A home for refugees

Just as the several thousand Union prisoners were leaving Tuscaloosa in the spring of 1862, Confederate military reverses swelled the roads with fleeing civilians. They found the City of Oaks ideal: one of the more isolated towns in the South without railroads or major east-west roads, 350 miles up a river navigable only half the year, and shielded from the north by a mountain range. Further, the shade of the oaks was welcome, and many houses were still vacant from its days as the state capital.
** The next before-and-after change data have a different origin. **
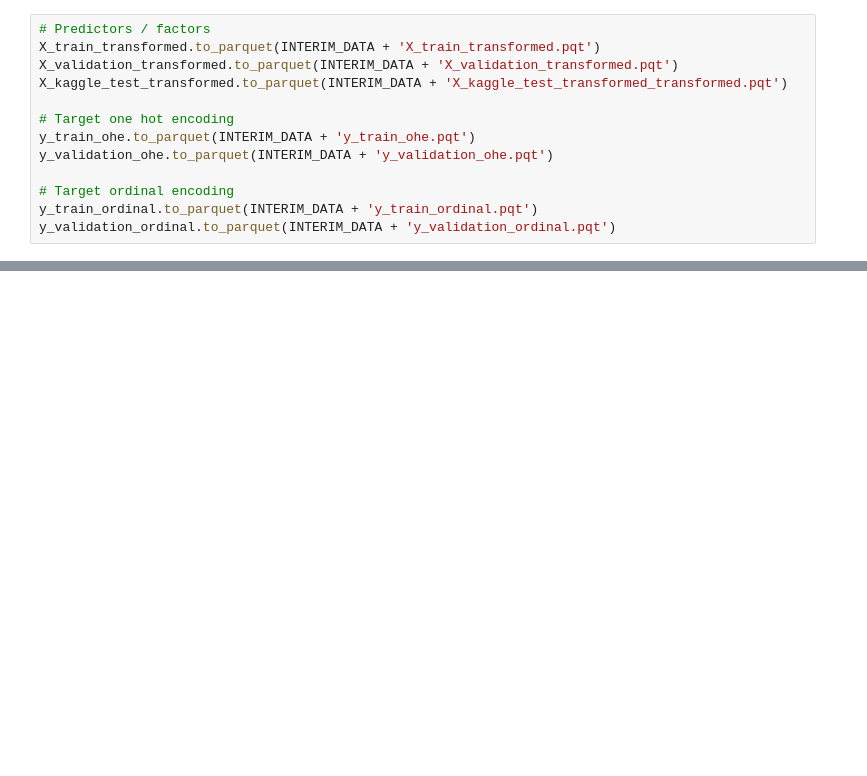
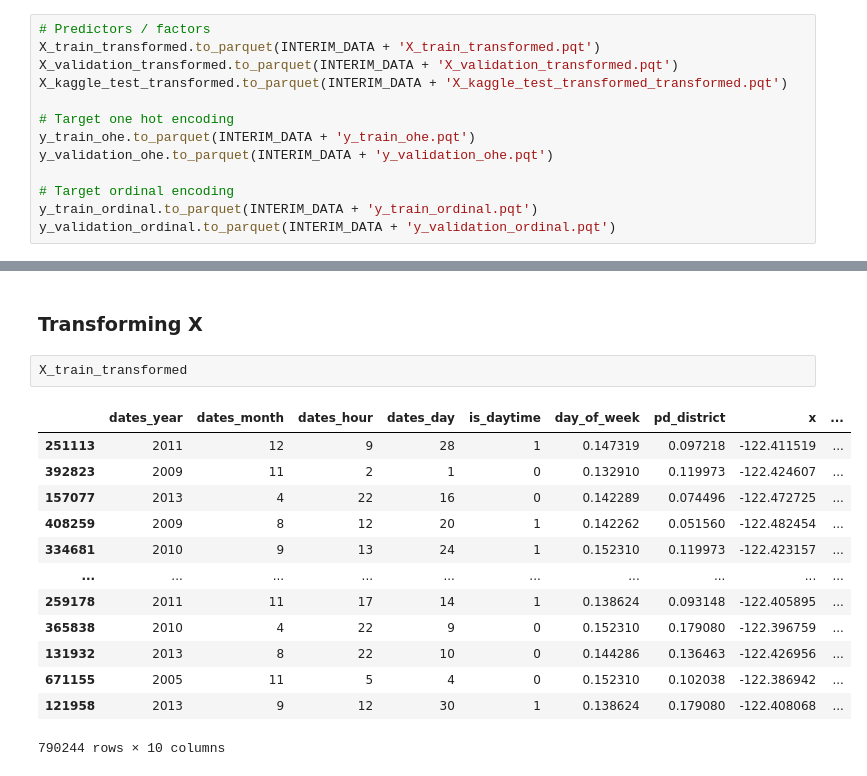
Before and after one commit to marcodeamicis/sf_crime, a Jupyter notebook: notebooks/2_data_preparation_suto.ipynb, the cells around one changed output, grey strips where cells are left out. Drawn from its saved outputs; the diff is of its cells as text; blank space fills up the shorter version.

```diff
--- a/notebooks/2_data_preparation_suto.ipynb
+++ b/notebooks/2_data_preparation_suto.ipynb
@@ -392,0 +414,18 @@ y_validation_ordinal.to_parquet(INTERIM_DATA + 'y_validation_ordinal.pqt')
+# %% [markdown]
+### Transforming X
+# %%
+X_train_transformed
+# %% [output]
+|  | dates_year | dates_month | dates_hour | dates_day | is_daytime | day_of_week | pd_district | x | ... |
+| 251113 | 2011 | 12 | 9 | 28 | 1 | 0.147319 | 0.097218 | -122.411519 | ... |
+| 392823 | 2009 | 11 | 2 | 1 | 0 | 0.132910 | 0.119973 | -122.424607 | ... |
+| 157077 | 2013 | 4 | 22 | 16 | 0 | 0.142289 | 0.074496 | -122.472725 | ... |
+| 408259 | 2009 | 8 | 12 | 20 | 1 | 0.142262 | 0.051560 | -122.482454 | ... |
+| 334681 | 2010 | 9 | 13 | 24 | 1 | 0.152310 | 0.119973 | -122.423157 | ... |
+| ... | ... | ... | ... | ... | ... | ... | ... | ... | ... |
+| 259178 | 2011 | 11 | 17 | 14 | 1 | 0.138624 | 0.093148 | -122.405895 | ... |
+| 365838 | 2010 | 4 | 22 | 9 | 0 | 0.152310 | 0.179080 | -122.396759 | ... |
+| 131932 | 2013 | 8 | 22 | 10 | 0 | 0.144286 | 0.136463 | -122.426956 | ... |
+| 671155 | 2005 | 11 | 5 | 4 | 0 | 0.152310 | 0.102038 | -122.386942 | ... |
+| 121958 | 2013 | 9 | 12 | 30 | 1 | 0.138624 | 0.179080 | -122.408068 | ... |
+790244 rows × 10 columns
```
Also changed, not shown: parts of 11 cells of this notebook, 5 other files.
Those houses would soon be overflowing with refugees.

 

Moment in History compiled by Betty Slowe and Guy Hubbs.